Although recessionary fears are making headlines, BOK Financial® leaders say that their clients are more focused on making the most of a strong economy.
"At this point, I don't sense a great deal of anxiety among our clients in this market with regard to the economy," said Mark Nurdin, Fort Worth market CEO for Bank of Texas. "They're more concerned about growth and delivering the work that they have."
Here are the questions that he and other corporate and commercial bankers are hearing from clients—and how they're responding:
How can we acquire and retain talent, at all levels, given our strong backlog and growth trajectory?
"Knowing the market and what employees want is essential," said Bryson Bowden, corporate banking team lead at Bank of Texas. Competitive, current salary and benefit offers that include insurance, 401(k) plans, matching contributions and even financial planning education are very attractive, along with flexible, hybrid or remote working arrangements.
In-migration of companies locating in North Texas is driving worker demand and wage hikes, said Nurdin. Nearly 300,000 jobs were added to the Dallas-Fort Worth economy for the year ended May 30—three times pre-pandemic rates—according U.S. Bureau of Labor Statistics data cited by the Dallas Business Journal.
Due to substantial jobs growth in Colorado, where more than 110,000 jobs were added in Denver and Colorado Springs alone, Amy Bowman, commercial banker at BOK Financial in Colorado, said her clients are facing the same hiring challenges. "Attracting and retaining labor is my clients' largest strain. Not one client I've met with has not brought this up in conversation."
How can I even out the rough spots in a slowly improving supply chain?
Be in a position to buy inventory at the right intersection of price and availability, even if the need for inventory is not imminent, Nurdin said. "That requires sufficient liquidity to be able to go long on inventory without impairing the company's ability to meet its current obligations," he said, adding that highly leveraged companies can be at a competitive disadvantage.
According to Bowman, there are opportunities for vertical integration—being their own supplier whenever possible. "By drawing on a line of credit or their liquidity, for example, a company could bring work in-house or acquire a competitor to mitigate supply chain impacts."
What should I prioritize, given all my responsibilities?
Talent and human capital, said Bowman. "My clients are trying all kinds of new strategies. They're bringing in labor from other markets, assisting with immigration and visas, and paying stipends to employees who need childcare," she said. And they've renewed their focus on benefits, company culture and are surveying their employees for preferences.

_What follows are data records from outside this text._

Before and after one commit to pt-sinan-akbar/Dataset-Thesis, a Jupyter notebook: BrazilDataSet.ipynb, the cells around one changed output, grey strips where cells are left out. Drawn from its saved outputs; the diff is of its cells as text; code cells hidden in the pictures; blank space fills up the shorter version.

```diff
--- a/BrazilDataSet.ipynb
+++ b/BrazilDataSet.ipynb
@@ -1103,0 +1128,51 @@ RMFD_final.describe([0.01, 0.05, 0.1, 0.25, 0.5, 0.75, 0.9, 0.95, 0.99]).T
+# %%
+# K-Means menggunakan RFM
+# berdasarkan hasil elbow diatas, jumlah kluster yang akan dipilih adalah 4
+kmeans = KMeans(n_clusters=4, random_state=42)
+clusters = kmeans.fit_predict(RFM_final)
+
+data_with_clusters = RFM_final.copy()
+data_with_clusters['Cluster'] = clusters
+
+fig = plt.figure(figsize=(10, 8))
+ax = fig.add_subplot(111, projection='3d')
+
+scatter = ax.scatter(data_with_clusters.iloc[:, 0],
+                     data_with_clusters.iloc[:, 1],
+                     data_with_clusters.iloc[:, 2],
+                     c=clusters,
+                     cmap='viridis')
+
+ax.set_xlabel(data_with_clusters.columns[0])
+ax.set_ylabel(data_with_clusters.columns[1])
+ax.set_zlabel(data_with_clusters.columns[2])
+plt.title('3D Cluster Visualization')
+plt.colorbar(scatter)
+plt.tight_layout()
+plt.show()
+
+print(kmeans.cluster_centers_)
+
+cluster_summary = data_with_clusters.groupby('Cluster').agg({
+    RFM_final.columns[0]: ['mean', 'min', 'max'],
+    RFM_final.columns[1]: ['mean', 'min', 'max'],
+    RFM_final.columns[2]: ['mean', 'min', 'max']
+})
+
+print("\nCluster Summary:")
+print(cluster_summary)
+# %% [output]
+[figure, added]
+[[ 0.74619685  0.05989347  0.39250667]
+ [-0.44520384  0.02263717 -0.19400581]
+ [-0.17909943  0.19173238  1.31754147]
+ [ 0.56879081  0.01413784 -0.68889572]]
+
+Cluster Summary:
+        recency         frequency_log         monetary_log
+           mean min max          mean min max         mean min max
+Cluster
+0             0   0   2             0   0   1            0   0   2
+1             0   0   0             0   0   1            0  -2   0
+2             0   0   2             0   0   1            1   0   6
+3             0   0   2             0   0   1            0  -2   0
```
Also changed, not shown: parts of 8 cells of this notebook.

In Texas, it's more about the balance sheet. Having a strong one will determine if you can capitalize on acquisition opportunities for inventory, equipment, a facility or a competitor. "Many clients' balance sheets are as strong as they've ever been," said Bowden. "My No. 1 client conversation these days is about expansion and acquisition. Those can't happen without a strong balance sheet."
Regarding acquisitions, how can I best prepare to be the "hunted" and not the "hunter?"
Having up-to-date, quality financial reporting and a succession plan in place will help maximize returns on planned or unexpected opportunities. And it shouldn't take the threat of a recession to be ready, Nurdin said. "Too many times," he said, "I've seen an owner miss out on anticipated or hoped for value because they couldn't respond promptly or thoroughly to an inquiry."
The acquisition market has also been active in Colorado—and at nice multiples—according to Bowman, with SBA loans playing a role.
What impacts are higher interest rates having?
"I've seen a slowdown in borrowing for investment real estate, though not so much for owner-occupied facilities," said Bowman. "If a company is growing, has the necessary labor and materials, and needs the space, then the interest rate becomes a secondary consideration."
How can you help me prepare for the uncertainty ahead?
"Our intimate knowledge of our clients' business and industry plus local market awareness allows us to be both an ideal sounding board for the challenges they're facing and a source of capital and connection when they need it," said Nurdin.
Bowman echoed that sentiment, "We are consultants and have the resources to provide sensitivity analysis and projections during this rate-increasing environment."The "if, when and how long" of a potential recession is uncertain at best. The three commercial banking experts say that business owners should filter out the noise and instead focus on what they can control, be it their hiring, purchasing, cash management or company culture. By doing so, businesses will be in a better position to "weather the storm" if a recession does come, they said.